Cocoa powder, for dusting
Center a rack in the oven and preheat the oven to 350 degrees F. Butter two 9×2 inch round cake pans, dust the insides with flour, tap out the excess, and line the bottoms of the pans with parchment or wax paper. Put the pans on a baking sheet.
To make the cake:
Sift together the cake flour, baking powder, baking soda, and salt.
Working with a stand mixer, preferably fitted with a paddle attachment, or with a hand mixer in a large bowl, beat the butter on medium speed until soft and creamy. Add the sugar and beat for another 3 minutes. Add the eggs one by one, and then the yolk, beating for 1 minute after each addition. Beat in the vanilla; don’t be concerned if the mixture looks curdled. Reduce the mixer speed to low and add the dry ingredients alternately with the buttermilk, adding the dry ingredients in 3 additions and the milk in 2 (begin and end with the dry ingredients); scrape down the sides of the bowl as needed and mix only until the ingredients disappear into the batter. Divide the batter evenly between the two pans and smooth the tops with a rubber spatula.

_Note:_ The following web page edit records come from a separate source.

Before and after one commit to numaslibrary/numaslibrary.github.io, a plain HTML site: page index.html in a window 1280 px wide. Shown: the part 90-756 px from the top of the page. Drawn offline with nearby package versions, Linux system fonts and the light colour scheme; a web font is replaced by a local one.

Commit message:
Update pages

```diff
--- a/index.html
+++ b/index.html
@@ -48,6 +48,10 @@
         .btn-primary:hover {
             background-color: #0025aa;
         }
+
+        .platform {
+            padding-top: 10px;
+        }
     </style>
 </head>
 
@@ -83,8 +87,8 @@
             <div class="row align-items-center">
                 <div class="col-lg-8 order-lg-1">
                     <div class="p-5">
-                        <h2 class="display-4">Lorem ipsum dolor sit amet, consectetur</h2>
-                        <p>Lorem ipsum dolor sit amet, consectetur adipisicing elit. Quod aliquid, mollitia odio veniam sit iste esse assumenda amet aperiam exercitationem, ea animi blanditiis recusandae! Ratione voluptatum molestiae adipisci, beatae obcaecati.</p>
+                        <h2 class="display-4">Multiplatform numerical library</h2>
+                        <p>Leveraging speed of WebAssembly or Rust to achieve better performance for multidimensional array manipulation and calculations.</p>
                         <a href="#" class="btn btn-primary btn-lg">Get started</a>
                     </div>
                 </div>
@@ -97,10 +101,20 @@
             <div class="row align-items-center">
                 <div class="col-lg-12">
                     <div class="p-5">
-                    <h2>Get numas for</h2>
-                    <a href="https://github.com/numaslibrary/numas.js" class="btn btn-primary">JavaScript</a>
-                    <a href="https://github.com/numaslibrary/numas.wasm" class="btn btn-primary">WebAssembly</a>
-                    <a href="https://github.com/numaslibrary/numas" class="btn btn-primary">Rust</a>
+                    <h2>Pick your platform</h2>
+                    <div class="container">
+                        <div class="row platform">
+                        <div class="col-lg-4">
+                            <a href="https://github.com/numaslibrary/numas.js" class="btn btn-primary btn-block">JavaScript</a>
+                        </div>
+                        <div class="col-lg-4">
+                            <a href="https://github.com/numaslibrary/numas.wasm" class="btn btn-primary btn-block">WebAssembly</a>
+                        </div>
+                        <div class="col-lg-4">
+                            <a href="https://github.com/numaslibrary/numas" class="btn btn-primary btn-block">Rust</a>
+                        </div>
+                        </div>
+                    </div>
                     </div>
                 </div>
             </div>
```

Bake for 28 to 30 minutes, rotating the pans at the midway point. When fully baked, the cakes will be golden and springy to the touch and a thin knife inserted into the centers will
come out clean. Transfer the cakes to a rack and cool for about 5 minutes, then run a knife around the sides of the cakes, unmold them, and peel off the paper liners. Invert and cool to room temperature right-side up.
To make the extract:
Stir the espresso powder and boiling water together in a small cup until blended. Set aside.
To make the syrup:
Stir the water and sugar together in a small saucepan and bring just to a boil. Pour the syrup into a small heatproof bowl and stir in 1 tablespoon of the espresso extract and the
liqueur or brandy; set aside.
To make the filling and frosting:
Put the mascarpone, sugar, vanilla, and liqueur in a large bowl and whisk just until blended and smooth.
Working with the stand mixer with the whisk attachment or with a hand mixer, whip the heavy cream until it holds firm peaks. Switch to a rubber spatula and stir about one quarter of the whipped cream into the mascarpone. Fold in the rest of the whipped cream with a light touch.
To assemble the cake:
If the tops of the cake layers have crowned, use a long serrated knife and a gentle sawing motion to even them. Place one layer right-side up on a cardboard round or a cake plate protected with strips of wax or parchment paper. Using a pastry brush or a small spoon, soak the layer with about one third of the espresso syrup. Smooth some of the mascarpone cream over the layer – user about 1 1/4 cups – and gently press the chopped chocolate into the filling. Put the second cake layer on the counter and soak the top of it with half the remaining espresso syrup, then turn the layer over and position it, soaked side down, over the filling. Soak the top of the cake with the remaining syrup.
For the frosting, whisk 1 to 1 1/2 tablespoons of the remaining espresso extract into the remaining mascarpone filling. Taste the frosting as you go to decide how much extract you want to add. If the frosting looks as if it might be a little too soft to spread over the cake, press a piece of plastic wrap against its surface and refrigerate it for 15 minutes or so.
Refrigerate the cake too.
With a long metal icing spatula, smooth the frosting around the sides of the cake and over the top. If you want to decorate the cake with chocolate-covered espresso beans, press them into the filling, making concentric circles of beans or just putting some beans in the center of the cake.
Refrigerate the cake for at least 3 hours (or for up to 1 day) before serving – the elements need time to meld.
Just before serving, dust the top of the cake with cocoa.
Thanks Reva, for the lovely party, dinner and the cakes :)